    In the post I want to discuss the practical part of the Builder pattern and how builder pattern usage and implementation can be simplified by Fluent Interface, it will show how these two patterns can leave in harmony with each other.

    For how many of us happened that requires enum types to be more complex types, to have a description for each enum or other additional fields. In the description field case we can attach attributes description above each enum value and using reflection to obtain them, in some cases it is a handy solution but in other it’s not. Of course each solution has its limitation, and in many cases enum types are not very helpful.

    As another solution, we can create a class with static readonly fields, this could be a typical implementation:

    public class EnumType


        public static readonly EnumType ONE = new EnumType(1, "Descr1");

        public static readonly EnumType TWO = new EnumType(2, "Descr2");
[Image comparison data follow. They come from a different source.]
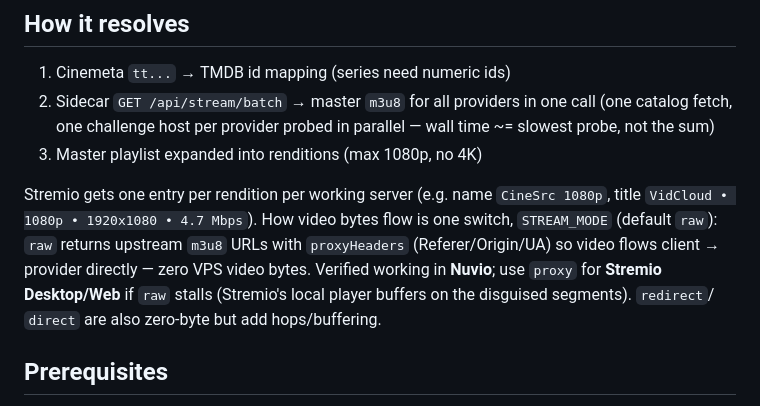
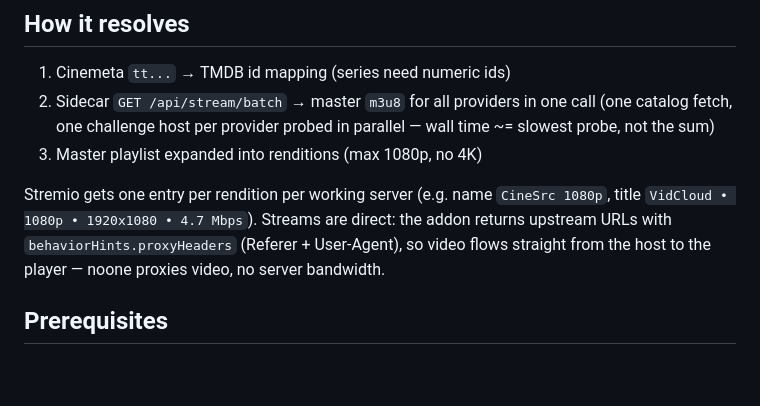
Before and after one commit to Wookiee-/stremio-cinesrc, a Markdown page: README.md, the part around the change. Rendered like a GitHub page; blank space fills up the shorter version.

Commit message:
Docs: streams are direct via proxyHeaders, zero server bandwidth

```diff
--- a/README.md
+++ b/README.md
@@ -15,12 +15,9 @@ Fast Stremio addon that resolves **CineSrc** streams to playable `m3u8` URLs Str
 
 Stremio gets one entry per rendition per working server (e.g. name
 `CineSrc 1080p`, title `VidCloud • 1080p • 1920x1080 • 4.7 Mbps`).
-How video bytes flow is one switch, `STREAM_MODE` (default `raw`):
-`raw` returns upstream `m3u8` URLs with `proxyHeaders` (Referer/Origin/UA) so
-video flows client → provider directly — zero VPS video bytes. Verified
-working in **Nuvio**; use `proxy` for **Stremio Desktop/Web** if `raw` stalls
-(Stremio's local player buffers on the disguised segments). `redirect`/
-`direct` are also zero-byte but add hops/buffering.
+Streams are direct: the addon returns upstream URLs with
+`behaviorHints.proxyHeaders` (Referer + User-Agent), so video flows straight
+from the host to the player — noone proxies video, no server bandwidth.
 
 ## Prerequisites
 
```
        public static readonly EnumType THREE = new EnumType(3, "Descr3");      


        private readonly int id;

        private readonly string description;


        private EnumType(int id, string description)


            this.description = description;

   = id;



        public int Id


            get { return id; }



        public string Description


            get { return description; }



    Here are only Id, and Description fields but of course can be more or less depending on the requirements.

    Of course, using class instead of enums we will lose other facilities one of them is switch structure usage. To solve last issue I will try to apply Builder pattern. Shortly Builder pattern is a design pattern and its focus is on constructing a complex object step by step. Maybe we will not use it in its “GoF form”, but finally the idea of the patterns is that they are not ready to use solution they are adaptable and should be adapted to the context.

    What it will “build” is the switch structure that we can use for class types, similar to above EnumTypes class, but of course our switch usage is not limited only to the type.

    Here is a test that will try to pass further:


    public void CanCreateSimpleSwitchBuilder()


        EnumType state = null;

        var enumType = EnumType.THREE;

        var builder = new SimpleSwitchBuilder();



        builder.Body(() => { Console.WriteLine(EnumType.ONE); state = EnumType.ONE; });



        builder.Body(() => { Console.WriteLine("->" + EnumType.TWO + EnumType.THREE); state = EnumType.TWO; });

        builder.Default.DefBody(() => Console.WriteLine("Def"));



        Assert.AreEqual(state, EnumType.TWO);


    I will not show the SimpleSwitchBuilder code for the test which will pass it because usage of the SimpleSwitchBuilder class is ugly. But the idea is simple, Switch method sets state which will be tested against each Case value, then are Case methods which can cascade and a body represents a action that will be executed when Do method is invoked, if there is no Case for the Switch value then is executed Default action if it is specified.

    To increase readability we will introduce fluency for the SimpleSwitchBuilder:


    public void CanCreateSimpleFluentSwitchBuilder()


        EnumType state = null;

        EnumType enumType = EnumType.THREE;

        new SimpleSwitchBuilder()



                .Body(() => { Console.WriteLine(EnumType.ONE); state = EnumType.ONE; })



                .Body(() =>


                    Console.WriteLine("->" + EnumType.TWO + EnumType.THREE);

                    state = EnumType.TWO;



                .DefBody(() => Console.WriteLine("Def"))



        Assert.AreEqual(state, EnumType.TWO);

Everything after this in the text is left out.